Through a friend, Goldstein learned about the Medifast programme, which he signed up for to help kick-start his diet. This consisted of packaged balanced meals that kept his body regulated and functioning. Visits to the gym were incorporated into his schedule.
It was at the gym that Goldstein found a unique motivation to shed pounds faster. He and a banker buddy staged a “Biggest Loser” programme. He lost the first round but got a rematch, which he won.
Then fellow Michelin-starred chef and pal Alvin Leung – who also erred on the large side – challenged him in the charity-focused Summer Slim Slam. Not only did Goldstein top that showdown – with a 17.5 per cent body-weight loss over Leung’s 15.3 per cent – he and Leung each pledged HK$20,000 to their chosen charities, with the winner’s intended organisation getting the majority in an 80:20 split.
Goldstein chose to help Heifer International, a group aiming to end world hunger and poverty by providing livestock to struggling communities. Leung went for the Hong Kong Juvenile Diabetes Association and Rainbow of Hong Kong, an LGBT non-profit group.
Reflecting on his own commitment to a healthier lifestyle, Goldstein says that at his current and future restaurants, diners will always have healthy choices. “I don’t want to force people to eat exactly what I’m eating,” he says. “For example, I have given them options on my lunch menu at Gold which are calorie-counted, tasty and delicious.”
He says he is willing to assist people achieve successful weight loss, provided “they take me seriously”. His “Healthy Plan” package includes a diet programme, constant and daily mentoring via WhatsApp, and even training a client’s helper in meal preparation. “I like helping people,” he says. “I like being their life coach.”
Not too long ago, Goldstein would have guffawed at the image of him as a motivational activist. “Then, I couldn’t even motivate my goddamn self to lose weight,” he says. “I guess it was the timing of my sister telling me [I was a certain candidate for a heart attack] and me realising it was time to do something about it. It’s hearing that bell ringing, that wake-up call before you get a heart attack or get sick.

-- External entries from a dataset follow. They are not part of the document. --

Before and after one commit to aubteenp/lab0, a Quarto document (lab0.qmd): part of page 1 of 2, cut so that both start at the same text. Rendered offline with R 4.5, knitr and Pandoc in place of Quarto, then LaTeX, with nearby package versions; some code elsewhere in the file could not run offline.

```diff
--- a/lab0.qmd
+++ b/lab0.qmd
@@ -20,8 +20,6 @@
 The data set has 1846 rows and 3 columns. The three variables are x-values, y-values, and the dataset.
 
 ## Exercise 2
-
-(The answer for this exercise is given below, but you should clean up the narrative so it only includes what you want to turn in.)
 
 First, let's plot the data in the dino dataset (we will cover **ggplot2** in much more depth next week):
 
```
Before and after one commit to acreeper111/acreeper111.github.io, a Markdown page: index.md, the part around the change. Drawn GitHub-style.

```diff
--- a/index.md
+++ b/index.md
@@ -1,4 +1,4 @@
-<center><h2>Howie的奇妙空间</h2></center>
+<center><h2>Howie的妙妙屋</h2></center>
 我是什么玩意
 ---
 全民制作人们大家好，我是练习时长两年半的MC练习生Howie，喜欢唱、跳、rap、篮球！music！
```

It was that combination.”
HANDLING THE HEAT OF THE KITCHEN
As Harlan Goldstein busily looks to expand his restaurant empire in Hong Kong and the rest of the region, he shares his recipe for success both in a nd out of the kitchen
My kitchen rules “I do a lot of teambuilding, which always helps employees get together as a unit. There’s no screaming or yelling in my kitchen, justcommunicating. I don’t like politics and games. I always promote from within if I have the right people.”
No hard feelings “If you need to improve, I would counsel you and give you a chance. If I didn’t see you improving, I would tell you, sorry, it’s not happening and let you go. I hate doing it, but to not to would screw up the team. But I try to explain nicely so there are no hard feelings.”
Earn respect “I’m a hands-on leader. If you just talk a lot of bullsh*t but you can’t do it, people will have no respect for you. I can wash the dishes – I started as a dishwasher at 14. I can clean the toilet. I’m not afraid to do things.”
Be the boss “I’m just simple ‘boss’ to my people, not Mr Goldstein. I never asked them to call me ‘boss’, but they all do. Even those who used to work for me years ago still call me ‘boss’.”